Yesterday, I mentioned that Son was growing up, catch up here. That he was outgrowing his toddler bed, a.k.a. the crib with the mattress lowered and one of the rails removed. I had to come up with a new plan, and fast. Since Son’s room is only 10′ x 10′, I knew that a king-size bed was out of the question, not to mention that I don’t even have a bed that big. And while I knew that a twin size bed would be perfect, I wanted to keep my options open in case we ever decide to expand our brood. A 10′ x 10′ room isn’t big enough for two dressers, and two twin size beds, plus room to play. I was going to have to think outside of the box, and you know what I always say. If you don’t have the floor space, then use the walls. This worked great in my pantry, so why not in Son’s room, too? After an hour of measuring and designing, I came up with this…
My thought was, with the bed lofted, Son would have room to play below, and in the event that we have another child, I can place the crib, and eventually the bed, perpendicular, but still under the lofted platform. There will also be room for a desk, and whatever else Son my need. If we never have another child, I’m sure he could put a couch down there.
Now sure, we could do all those things with a store-bought loft bed, but you see that white box ontop of the platform? That’s what the twin-sized mattress sits in. A bought loft bed would leave a mere 4 feet or so between the end of the bed and the wall. That’s not much space for anything, and whatever you did put there would feel crowded. Plus, store-bought beds go much higher than our piddly 4′-6″. Sure, this leaves more room underneath, but allows only a foot or two between the mattress and ceiling. That’s never comfortable; not for sleeper, and not for the parents of the sleeper who have to rush in, half asleep when there’s a problem.
So by mounting the bed to the walls, we could choose our own height and make use of the left over 4 feet that a store-bought loft would’ve given us. My house is small, and so I have to be smart about how I use my space. I decided to place corner shelves at the top of the platform, just behind the ladder. While Son is young, these will be book shelves, and the landing can be his own little reading nook. To make this area comfortable for him, I chose to carpet it. Lofting his bed also allowed me to keep his toy box, and our reading chair relatively in place.
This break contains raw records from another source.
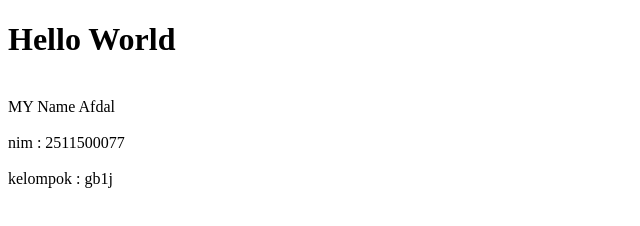
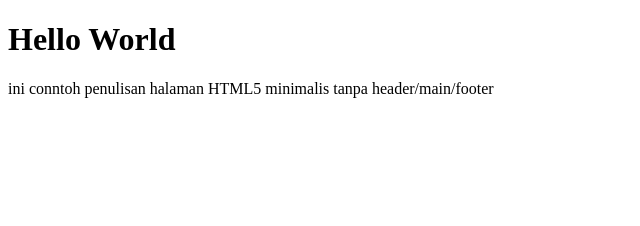
Before and after one commit to afdall22/2511500077-PWD-GB1J-2526O, a plain HTML site: page index.html in a window 1280 px wide. Shown: the whole page, without its empty margins (0-640 px from the left). Drawn offline with Linux system fonts and the light colour scheme.

Commit message:
Struktur Minimalis html5
hello world

```diff
--- a/index.html
+++ b/index.html
@@ -2,14 +2,10 @@
 <html lang="en">
 <head>
     <meta charset="UTF-8">
-    <title>2511500077-gb1j</title>
+    <title>Dasar HTML5</title>
 </head>
 <body>
     <h1>Hello World</h1>
-    <p>
-        <br>MY Name Afdal</br>
-        <br>nim : 2511500077</br>
-        <br>kelompok : gb1j</br>
-    </p>
+    <p>ini conntoh penulisan halaman HTML5 minimalis tanpa header/main/footer</p>
 </body>
 </html>
```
As great as all those bonuses sound, I’m sure you’re all wondering, “Well, yeah, but how much did it cost?” You won’t believe me, but I’ll tell you anyway.
We got the cheapest mattress that Ikea sells for $99.00. All the wood and supplies we bought at Home Depot, and paid a mere $178 for them all. I already had my chosen stain on hand, along with the white paint. Ikea, which arguably sells the least expensive, but still solid wood furniture has a loft bed listed for $299.00, and that doesn’t include the mattress. So there. My way was the winning way. Of course, you all should’ve known it would be.